In this paper we study the optimal placement and optimal number of active relay nodes through the traffic density in mobile sensor ad-hoc networks. We consider a setting in which a set of mobile sensor sources is creating data and a set of mobile sensor destinations receiving that data. We make the assumption that the network is massively dense, i.e., there are so many sources, destinations, and relay nodes, that it is best to describe the network in terms of macroscopic parameters, such as their spatial density, rather than in terms of microscopic parameters, such as their individual placements.

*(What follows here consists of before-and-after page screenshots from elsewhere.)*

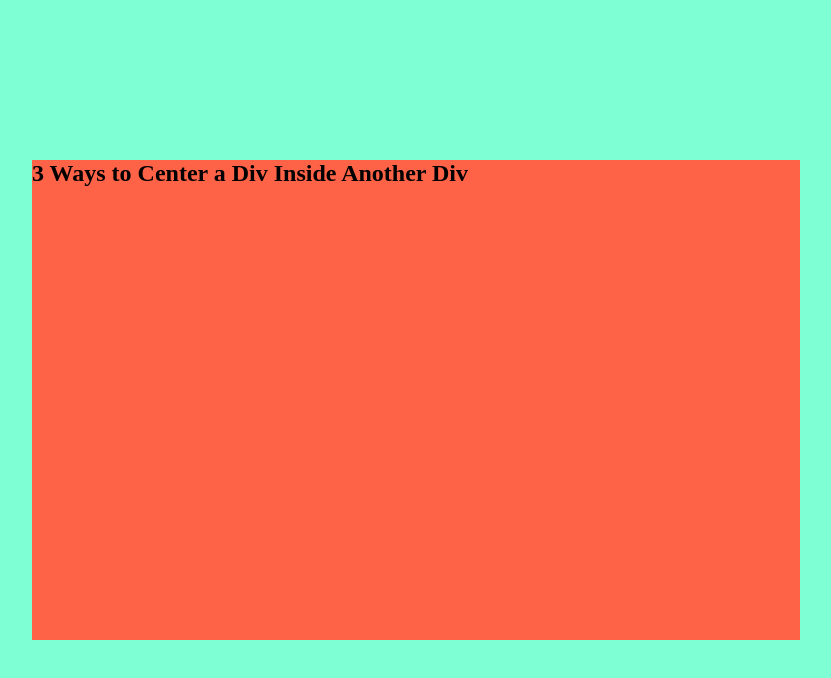
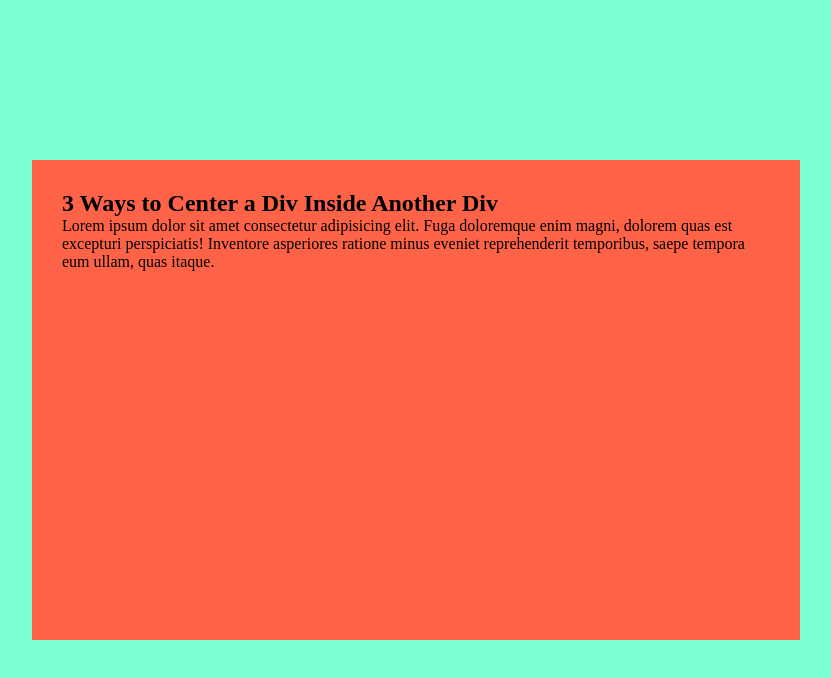
Before and after one commit to biplobariya/3-Ways-to-Center, a plain HTML site: page index.html in a window 1280 px wide. Shown: the whole page, without its empty margins (224-1055 px from the left). Drawn offline with Linux system fonts and the light colour scheme.

Commit message:
working updates

```diff
--- a/index.html
+++ b/index.html
@@ -27,11 +27,23 @@
       background-color: tomato;
       width: 60vw;
       height: 60vh;
+      padding: 30px;
       /* position: absolute;
       top: 50%;
       left: 50%;
       transform: translate(-50%, -50%); */
     }
+
+    /* Body text selection */
+    ::selection{
+      background-color: yellow;
+      color: red;
+    }
+    h2::selection{
+      background-color: blue;
+      color: orangered;
+    }
+
   </style>
 
 </head>
@@ -40,6 +52,7 @@
   <div class="parent_div">
     <div class="child_div">
       <h2>3 Ways to Center a Div Inside Another Div</h2>
+      <p>Lorem ipsum dolor sit amet consectetur adipisicing elit. Fuga doloremque enim magni, dolorem quas est excepturi perspiciatis! Inventore asperiores ratione minus eveniet reprehenderit temporibus, saepe tempora eum ullam, quas itaque.</p>
     </div>
   </div>
 
```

We focus on a particular physical layer model that is characterized by the following assumptions: i) the nodes must only transport the data from the sources to the destinations, and do not need to sense the data at the sources, or deliver them at the destinations once the data arrive at their physical locations, and ii) the nodes have limited bandwidth available to them, but they use it optimally to locally achieve the network capacity.

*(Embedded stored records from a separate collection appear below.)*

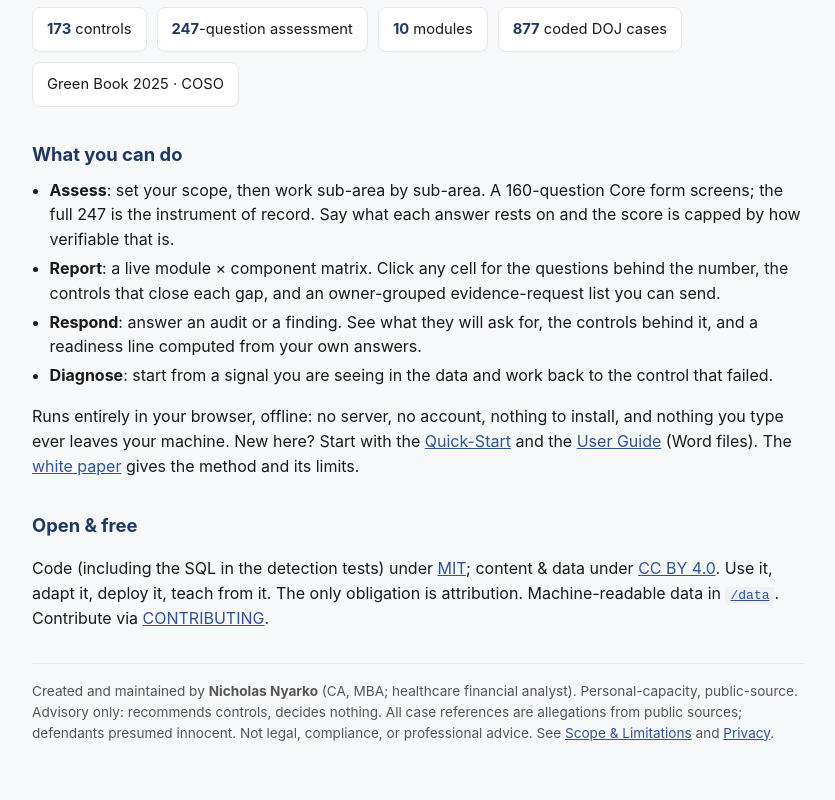
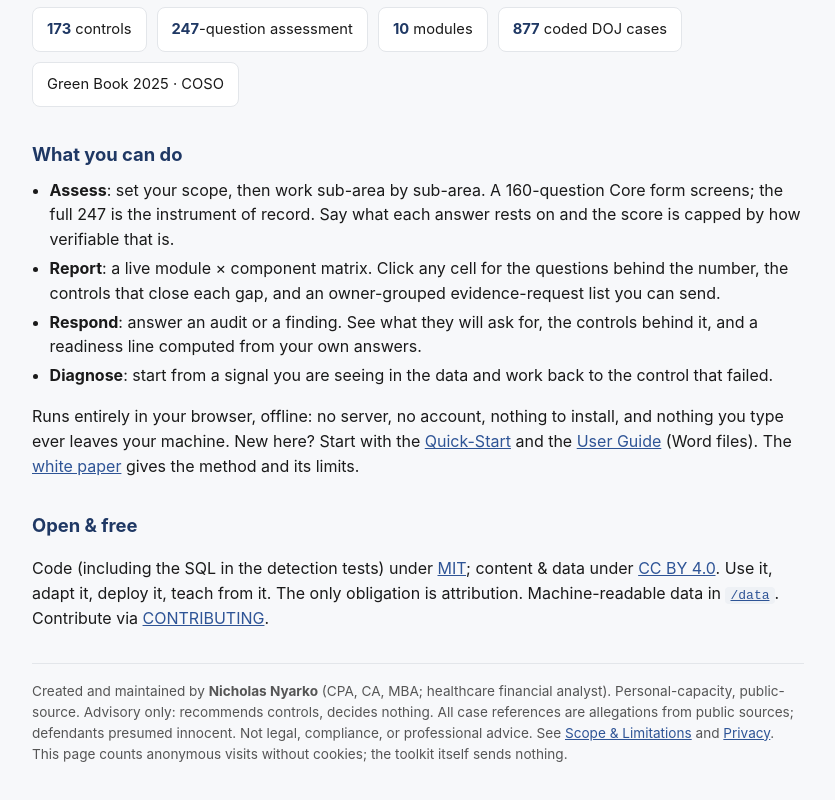
Before and after one commit to nnyarko/hpict-toolkit, a plain HTML site: page index.html in a window 1280 px wide. Shown: the part 332-1132 px from the top of the page, without its empty margins (222-1057 px from the left). Drawn offline with Linux system fonts and the light colour scheme.

Commit message:
Landing page: cookieless visit counts (Cloudflare Web Analytics); CPA in footer

```diff
--- a/index.html
+++ b/index.html
@@ -34,6 +34,7 @@
   .foot{margin-top:2.4em;padding-top:1.2em;border-top:1px solid var(--line);color:var(--muted);font-size:.85rem}
   code{background:#eef1f5;padding:1px 5px;border-radius:4px}
 </style>
+<!-- Cloudflare Web Analytics: anonymous, cookieless visit counts for this page only; the toolkit file sends nothing. See PRIVACY.md. --><script type='module' src='https://static.cloudflareinsights.com/beacon.min.js' data-cf-beacon='{"token": "ac70ef2a682f4fd4832a0c22a7b74a21"}'></script><!-- End Cloudflare Web Analytics -->
 </head>
 <body>
 <div class="wrap">
@@ -63,7 +64,7 @@
   <p>Code (including the SQL in the detection tests) under <a href="LICENSE">MIT</a>; content &amp; data under <a href="LICENSE-CONTENT">CC BY 4.0</a>. Use it, adapt it, deploy it, teach from it. The only obligation is attribution. Machine-readable data in <a href="data/"><code>/data</code></a>. Contribute via <a href="CONTRIBUTING.md">CONTRIBUTING</a>.</p>
 
   <div class="foot">
-    Created and maintained by <b>Nicholas Nyarko</b> (CA, MBA; healthcare financial analyst). Personal-capacity, public-source. Advisory only: recommends controls, decides nothing. All case references are allegations from public sources; defendants presumed innocent. Not legal, compliance, or professional advice. See <a href="SCOPE_AND_LIMITATIONS.md">Scope &amp; Limitations</a> and <a href="PRIVACY.md">Privacy</a>.
+    Created and maintained by <b>Nicholas Nyarko</b> (CPA, CA, MBA; healthcare financial analyst). Personal-capacity, public-source. Advisory only: recommends controls, decides nothing. All case references are allegations from public sources; defendants presumed innocent. Not legal, compliance, or professional advice. See <a href="SCOPE_AND_LIMITATIONS.md">Scope &amp; Limitations</a> and <a href="PRIVACY.md">Privacy</a>. This page counts anonymous visits without cookies; the toolkit itself sends nothing.
   </div>
 </div>
 </body>
```
Also changed, not shown: 1 other file.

In this setting, the optimal distribution of nodes induces a traffic density that resembles the electric displacement that will be created if we substitute the sources and destinations with positive and negative charges respectively. The analogy between the two settings is very tight and have a direct interpretation in wireless sensor networks.